Problem details — The entries are to be output word for word, with the pictures omitted.

------------------------------------------------------------------------

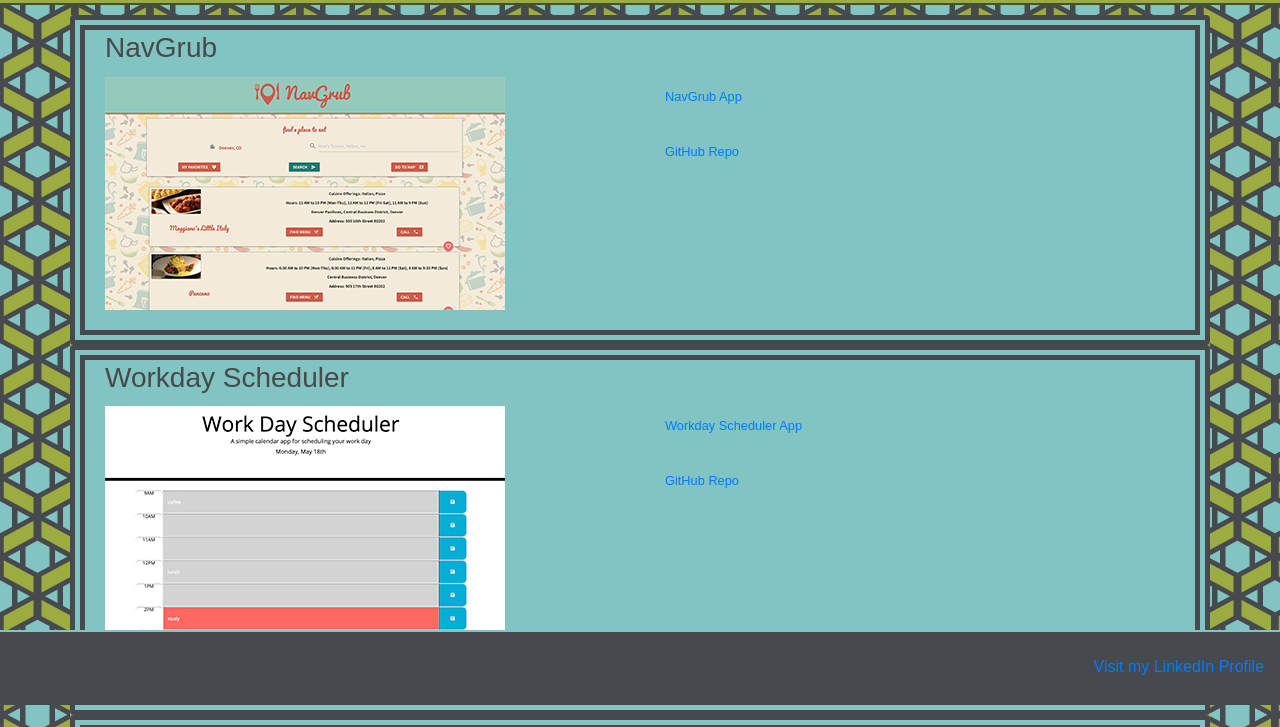
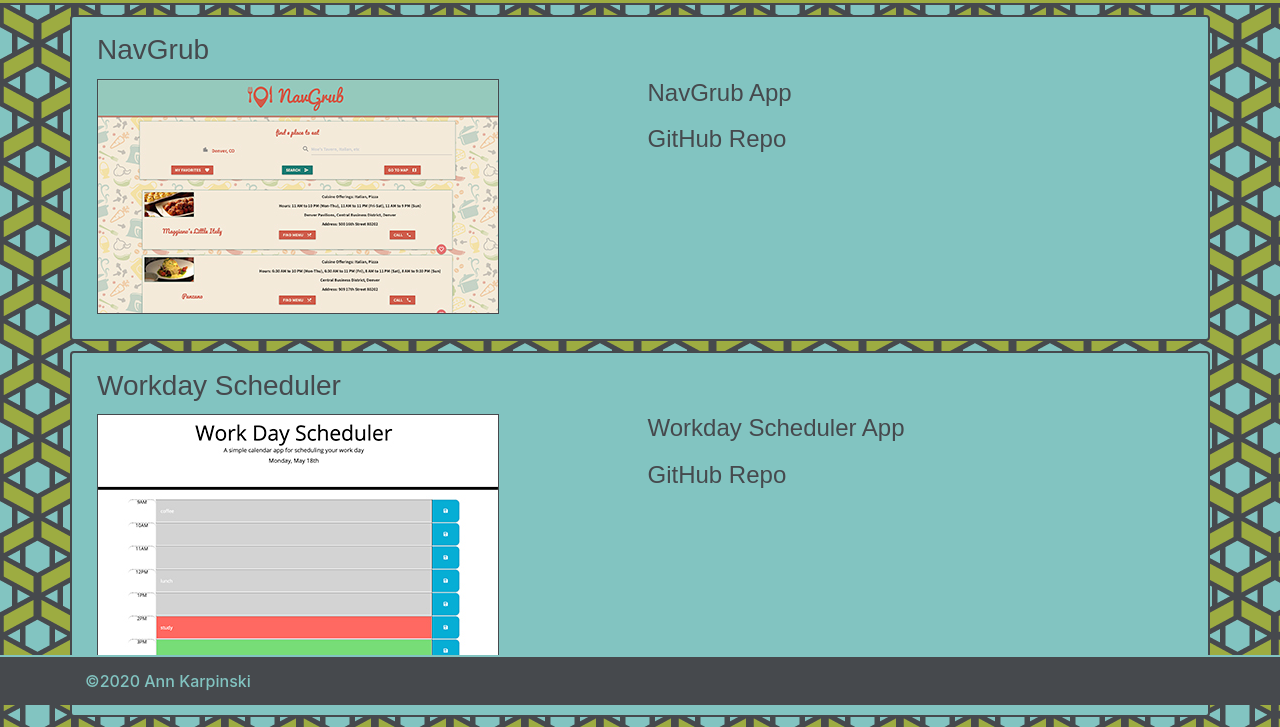
Before and after one commit to annkarpinski/DU_Homework_UpdatedPortfolio, a plain HTML site: page portfolio.html in a window 1280 px wide. Shown: the part 95-822 px from the top of the page. Drawn offline with nearby package versions, Linux system fonts and the light colour scheme.

Commit message:
more styling

```diff
--- a/portfolio.html
+++ b/portfolio.html
@@ -15,6 +15,9 @@
     />
     <link href="styles/style.css" rel="stylesheet" />
     <title>Ann Karpinski Portfolio</title>
+
+    <link rel="icon" type="image/png" href="favicon-32x32.png" sizes="32x32" />
+    <link rel="icon" type="image/png" href="favicon-16x16.png" sizes="16x16" />
   </head>
 
   <body>
@@ -24,6 +27,7 @@
         <img
           src="./images/aklogoheader.png"
           height="60"
+          style="border-width: 0px;"
           alt="Ann Karpinski Logo"
         />
       </a>
@@ -41,12 +45,12 @@
 
       <div class="collapse navbar-collapse" id="navbarTogglerDemo02">
         <ul class="navbar-nav mr-auto mt-2 mt-lg-0">
-          <li class="nav-item active">
-            <a class="nav-link" href="#"
-              >Profile <span class="sr-only">(current)</span></a
+          <li class="nav-item">
+            <a class="nav-link" href="index.html"
+              >Profile</a
             >
           </li>
-          <li class="nav-item">
+          <li class="nav-item active">
             <a class="nav-link" href="portfolio.html">Portfolio</a>
           </li>
           <li class="nav-item">
@@ -71,6 +75,7 @@
           class="col s12 card small center-align"
           style="height: fit-content; padding-top: 1px;"
         >
+
           <h3 class="card-title">NavGrub</h3>
           <div class="row">
             <div class="col s6">
@@ -80,18 +85,20 @@
                     <img src="./images/navgrub.jpg" alt="NavGrub Screenshot" />
                   </div>
                   <div class="col-lg-6">
-                    <p class="card-text">
+                    <h4 class="card-text">
                       <a
                         href="https://annkarpinski.github.io/nav-grub/"
                         target="_blank"
                         >NavGrub App</a
                       >
-                      <p class="card-text">
+                      </h4>
+                      <h4 class="card-text">
                       <a
                         href="https://github.com/annkarpinski/nav-grub"
                         target="_blank"
                         >GitHub Repo</a
                       >
+                      </h4>
                       </p>
                     </p>
                   </div>
@@ -115,18 +122,20 @@
                     <img src="./images/workdayscheduler.jpg" alt="Workday Scheduler Screenshot" />
                   </div>
                   <div class="col-lg-6">
-                    <p class="card-text">
+                    <h4 class="card-text">
                       <a
                         href="https://annkarpinski.github.io/DU_Homework5/"
                         target="_blank"
                         >Workday Scheduler App</a
                       >
-                      <p class="card-text">
+                      </h4>
+                      <h4 class="card-text">
                       <a
                         href="https://github.com/annkarpinski/DU_Homework5"
                         target="_blank"
                         >GitHub Repo</a
                       >
+                      </h4>
                       </p>
                     </p>
                   </div>
@@ -150,18 +159,20 @@
                     <img src="./images/passwordgenerator.jpg" alt="Password Generator Screenshot" />
                   </div>
                   <div class="col-lg-6">
-                    <p class="card-text">
+                    <h4 class="card-text">
                       <a
                         href="https://annkarpinski.github.io/DU_Homework3/"
                         target="_blank"
                         >Password Generator App</a
                       >
-                      <p class="card-text">
+                      </h4>
+                      <h4 class="card-text">
                       <a
                         href="https://github.com/annkarpinski/DU_Homework3"
                         target="_blank"
                         >GitHub Repo</a
                       >
+                      </h4>
                       </p>
                     </p>
                   </div>
@@ -173,12 +184,13 @@
       </div>
     </main>
     <footer class="footer">
-      <p class="navbar navbar-fixed-bottom">
+      <div class="navbar navbar-fixed-bottom">
+      <div class="container">
+        <h6 style="color: #82c4c1">
         ©2020 Ann Karpinski
-        <a href="https://www.linkedin.com/in/annkarpinski" target="_blank"
-          >Visit my LinkedIn Profile</a
-        >
-      </p>
+        </h6>
+      </div>
+      </div>
     </footer>
   </body>
 </html>
--- a/styles/style.css
+++ b/styles/style.css
@@ -3,7 +3,13 @@ p {
   color: #46494d;
 }
 
-h1 {
+a {
+  font-family: "Muli", sans-serif;
+  color: #46494d;
+}
+
+h1,
+h2 {
   font-family: "Muli", sans-serif;
   color: #46494d;
   /* letter-spacing: -5px; */
@@ -21,7 +27,7 @@ body {
   background-color: #46494d;
   background-attachment: fixed;
   padding-top: 110px;
-  padding-bottom: 85px;
+  padding-bottom: 55px;
 }
 
 nav {
@@ -32,31 +38,49 @@ nav {
   border-color: #46494d;
 }
 
-.container {
-  background-color: #9dac41;
+img {
+  border-width: 1px;
+  border-style: solid;
+  border-color: #46494d;
 }
 
 .card {
   background-color: #82c4c1;
-  border-width: 15px;
-  border-style: double;
+  border-width: 2px;
+  border-style: solid;
   border-color: #46494d;
-  padding: 20px;
+  padding: 25px 40px 25px 25px;
+  margin: 0px 0px 10px 0px;
+}
+
+.card-title {
+  padding-top: 15px;
 }
 
 .card-text {
-  padding: 10px;
+  padding: 0px 0px 10px 0px;
 }
+
+.form-group {
+  color: #46494d;
+}
+
+.form-control {
+  background-color: #e3e4e4;
+}
+
+/* .btn {
+  background-color: #82c4c1;
+} */
 
 .footer {
   position: fixed;
   left: 0;
   bottom: 0;
   width: 100%;
-  height: 75px;
-  padding-top: 15px;
+  height: 50px;
+  padding-top: 7px;
   background-color: #46494d;
-  color: #f4eada;
   text-align: center;
   border-width: 2px;
   border-style: solid none none none;
```
Also changed, not shown: contact.html (+21 -19 lines), index.html (+12 -9 lines).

------------------------------------------------------------------------

Response to this task —
Before and after one commit to annkarpinski/DU_Homework_UpdatedPortfolio, a plain HTML site: page portfolio.html in a window 1280 px wide. Shown: the part 95-822 px from the top of the page. Drawn offline with nearby package versions, Linux system fonts and the light colour scheme.

Commit message:
more styling

```diff
--- a/portfolio.html
+++ b/portfolio.html
@@ -15,6 +15,9 @@
     />
     <link href="styles/style.css" rel="stylesheet" />
     <title>Ann Karpinski Portfolio</title>
+
+    <link rel="icon" type="image/png" href="favicon-32x32.png" sizes="32x32" />
+    <link rel="icon" type="image/png" href="favicon-16x16.png" sizes="16x16" />
   </head>
 
   <body>
@@ -24,6 +27,7 @@
         <img
           src="./images/aklogoheader.png"
           height="60"
+          style="border-width: 0px;"
           alt="Ann Karpinski Logo"
         />
       </a>
@@ -41,12 +45,12 @@
 
       <div class="collapse navbar-collapse" id="navbarTogglerDemo02">
         <ul class="navbar-nav mr-auto mt-2 mt-lg-0">
-          <li class="nav-item active">
-            <a class="nav-link" href="#"
-              >Profile <span class="sr-only">(current)</span></a
+          <li class="nav-item">
+            <a class="nav-link" href="index.html"
+              >Profile</a
             >
           </li>
-          <li class="nav-item">
+          <li class="nav-item active">
             <a class="nav-link" href="portfolio.html">Portfolio</a>
           </li>
           <li class="nav-item">
@@ -71,6 +75,7 @@
           class="col s12 card small center-align"
           style="height: fit-content; padding-top: 1px;"
         >
+
           <h3 class="card-title">NavGrub</h3>
           <div class="row">
             <div class="col s6">
@@ -80,18 +85,20 @@
                     <img src="./images/navgrub.jpg" alt="NavGrub Screenshot" />
                   </div>
                   <div class="col-lg-6">
-                    <p class="card-text">
+                    <h4 class="card-text">
                       <a
                         href="https://annkarpinski.github.io/nav-grub/"
                         target="_blank"
                         >NavGrub App</a
                       >
-                      <p class="card-text">
+                      </h4>
+                      <h4 class="card-text">
                       <a
                         href="https://github.com/annkarpinski/nav-grub"
                         target="_blank"
                         >GitHub Repo</a
                       >
+                      </h4>
                       </p>
                     </p>
                   </div>
@@ -115,18 +122,20 @@
                     <img src="./images/workdayscheduler.jpg" alt="Workday Scheduler Screenshot" />
                   </div>
                   <div class="col-lg-6">
-                    <p class="card-text">
+                    <h4 class="card-text">
                       <a
                         href="https://annkarpinski.github.io/DU_Homework5/"
                         target="_blank"
                         >Workday Scheduler App</a
                       >
-                      <p class="card-text">
+                      </h4>
+                      <h4 class="card-text">
                       <a
                         href="https://github.com/annkarpinski/DU_Homework5"
                         target="_blank"
                         >GitHub Repo</a
                       >
+                      </h4>
                       </p>
                     </p>
                   </div>
@@ -150,18 +159,20 @@
                     <img src="./images/passwordgenerator.jpg" alt="Password Generator Screenshot" />
                   </div>
                   <div class="col-lg-6">
-                    <p class="card-text">
+                    <h4 class="card-text">
                       <a
                         href="https://annkarpinski.github.io/DU_Homework3/"
                         target="_blank"
                         >Password Generator App</a
                       >
-                      <p class="card-text">
+                      </h4>
+                      <h4 class="card-text">
                       <a
                         href="https://github.com/annkarpinski/DU_Homework3"
                         target="_blank"
                         >GitHub Repo</a
                       >
+                      </h4>
                       </p>
                     </p>
                   </div>
@@ -173,12 +184,13 @@
       </div>
     </main>
     <footer class="footer">
-      <p class="navbar navbar-fixed-bottom">
+      <div class="navbar navbar-fixed-bottom">
+      <div class="container">
+        <h6 style="color: #82c4c1">
         ©2020 Ann Karpinski
-        <a href="https://www.linkedin.com/in/annkarpinski" target="_blank"
-          >Visit my LinkedIn Profile</a
-        >
-      </p>
+        </h6>
+      </div>
+      </div>
     </footer>
   </body>
 </html>
--- a/styles/style.css
+++ b/styles/style.css
@@ -3,7 +3,13 @@ p {
   color: #46494d;
 }
 
-h1 {
+a {
+  font-family: "Muli", sans-serif;
+  color: #46494d;
+}
+
+h1,
+h2 {
   font-family: "Muli", sans-serif;
   color: #46494d;
   /* letter-spacing: -5px; */
@@ -21,7 +27,7 @@ body {
   background-color: #46494d;
   background-attachment: fixed;
   padding-top: 110px;
-  padding-bottom: 85px;
+  padding-bottom: 55px;
 }
 
 nav {
@@ -32,31 +38,49 @@ nav {
   border-color: #46494d;
 }
 
-.container {
-  background-color: #9dac41;
+img {
+  border-width: 1px;
+  border-style: solid;
+  border-color: #46494d;
 }
 
 .card {
   background-color: #82c4c1;
-  border-width: 15px;
-  border-style: double;
+  border-width: 2px;
+  border-style: solid;
   border-color: #46494d;
-  padding: 20px;
+  padding: 25px 40px 25px 25px;
+  margin: 0px 0px 10px 0px;
+}
+
+.card-title {
+  padding-top: 15px;
 }
 
 .card-text {
-  padding: 10px;
+  padding: 0px 0px 10px 0px;
 }
+
+.form-group {
+  color: #46494d;
+}
+
+.form-control {
+  background-color: #e3e4e4;
+}
+
+/* .btn {
+  background-color: #82c4c1;
+} */
 
 .footer {
   position: fixed;
   left: 0;
   bottom: 0;
   width: 100%;
-  height: 75px;
-  padding-top: 15px;
+  height: 50px;
+  padding-top: 7px;
   background-color: #46494d;
-  color: #f4eada;
   text-align: center;
   border-width: 2px;
   border-style: solid none none none;
```
Also changed, not shown: contact.html (+21 -19 lines), index.html (+12 -9 lines).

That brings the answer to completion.